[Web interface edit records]

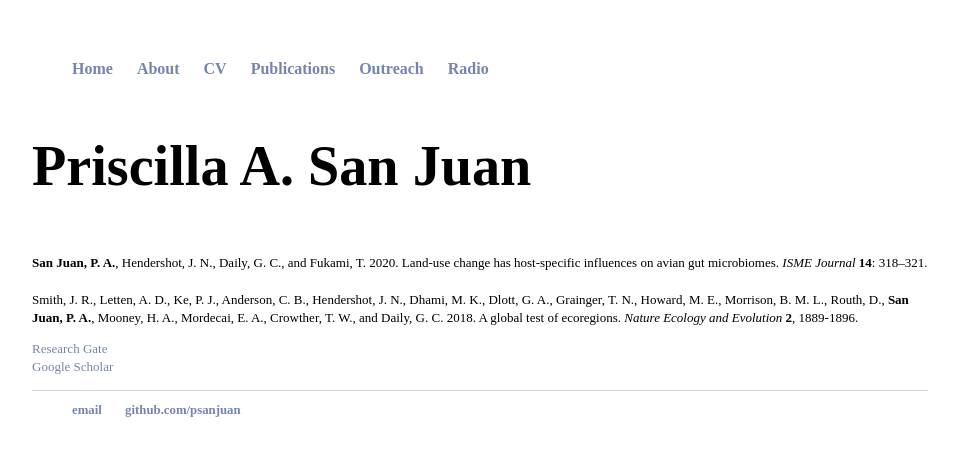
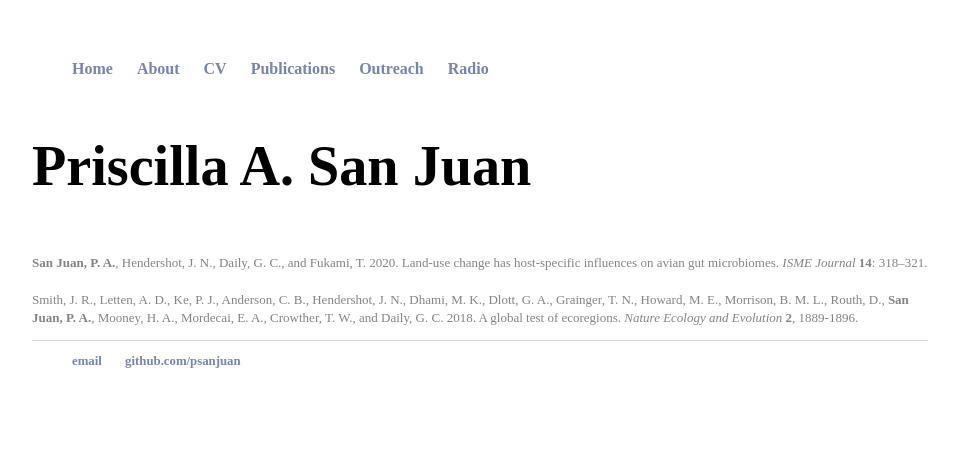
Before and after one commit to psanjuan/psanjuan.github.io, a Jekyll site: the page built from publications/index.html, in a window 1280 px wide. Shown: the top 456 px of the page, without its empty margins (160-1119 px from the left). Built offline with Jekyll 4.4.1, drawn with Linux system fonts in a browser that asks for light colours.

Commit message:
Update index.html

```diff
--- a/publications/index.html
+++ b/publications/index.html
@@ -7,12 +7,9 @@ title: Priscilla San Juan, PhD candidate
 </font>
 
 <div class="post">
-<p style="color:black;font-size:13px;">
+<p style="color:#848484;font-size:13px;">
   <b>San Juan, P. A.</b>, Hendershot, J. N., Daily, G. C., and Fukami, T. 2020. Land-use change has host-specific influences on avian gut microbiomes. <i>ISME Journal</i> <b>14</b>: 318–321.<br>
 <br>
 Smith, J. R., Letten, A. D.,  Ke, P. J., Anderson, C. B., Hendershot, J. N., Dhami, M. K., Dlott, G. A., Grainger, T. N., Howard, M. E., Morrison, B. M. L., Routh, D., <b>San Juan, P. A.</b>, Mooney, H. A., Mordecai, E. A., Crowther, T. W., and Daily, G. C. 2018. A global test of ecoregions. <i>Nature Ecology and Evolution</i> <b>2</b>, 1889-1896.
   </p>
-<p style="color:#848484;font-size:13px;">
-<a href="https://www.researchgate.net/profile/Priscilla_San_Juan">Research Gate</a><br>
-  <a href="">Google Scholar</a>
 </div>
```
* * *
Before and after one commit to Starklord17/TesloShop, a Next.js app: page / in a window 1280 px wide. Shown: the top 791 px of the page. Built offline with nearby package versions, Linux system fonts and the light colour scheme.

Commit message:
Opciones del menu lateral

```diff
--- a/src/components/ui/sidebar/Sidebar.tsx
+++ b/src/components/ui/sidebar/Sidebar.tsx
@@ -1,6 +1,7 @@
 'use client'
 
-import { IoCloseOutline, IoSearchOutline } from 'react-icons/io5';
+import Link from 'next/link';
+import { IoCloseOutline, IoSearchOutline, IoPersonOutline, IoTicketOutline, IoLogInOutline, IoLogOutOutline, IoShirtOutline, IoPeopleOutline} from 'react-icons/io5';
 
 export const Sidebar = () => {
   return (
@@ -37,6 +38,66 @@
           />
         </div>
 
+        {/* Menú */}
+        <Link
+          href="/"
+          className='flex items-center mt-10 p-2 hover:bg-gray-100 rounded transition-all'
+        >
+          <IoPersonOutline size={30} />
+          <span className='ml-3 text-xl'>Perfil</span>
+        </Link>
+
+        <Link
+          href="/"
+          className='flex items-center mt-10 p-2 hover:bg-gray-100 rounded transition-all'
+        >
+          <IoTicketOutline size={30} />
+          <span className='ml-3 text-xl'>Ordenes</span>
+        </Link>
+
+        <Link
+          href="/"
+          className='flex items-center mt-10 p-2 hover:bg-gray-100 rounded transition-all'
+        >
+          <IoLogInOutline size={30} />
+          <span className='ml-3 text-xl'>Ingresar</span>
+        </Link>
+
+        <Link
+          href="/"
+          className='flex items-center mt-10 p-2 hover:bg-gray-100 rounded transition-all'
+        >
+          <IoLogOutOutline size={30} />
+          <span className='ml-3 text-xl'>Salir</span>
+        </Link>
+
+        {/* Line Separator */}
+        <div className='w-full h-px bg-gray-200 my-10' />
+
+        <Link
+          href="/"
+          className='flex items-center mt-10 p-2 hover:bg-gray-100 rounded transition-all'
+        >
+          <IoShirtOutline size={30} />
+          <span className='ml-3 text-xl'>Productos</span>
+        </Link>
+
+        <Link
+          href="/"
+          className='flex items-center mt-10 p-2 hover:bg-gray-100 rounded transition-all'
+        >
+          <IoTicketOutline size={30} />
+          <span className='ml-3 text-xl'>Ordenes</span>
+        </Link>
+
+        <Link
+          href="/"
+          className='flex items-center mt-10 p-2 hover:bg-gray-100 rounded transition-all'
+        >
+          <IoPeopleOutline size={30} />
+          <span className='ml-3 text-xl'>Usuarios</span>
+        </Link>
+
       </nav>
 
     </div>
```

▸ EXERCISE: Search the records above for the string "IoLogInOutline". Report each line that has it.

▸ SOLUTION TO THIS EXERCISE:
+import { IoCloseOutline, IoSearchOutline, IoPersonOutline, IoTicketOutline, IoLogInOutline, IoLogOutOutline, IoShirtOutline, IoPeopleOutline} from 'react-icons/io5';
+          <IoLogInOutline size={30} />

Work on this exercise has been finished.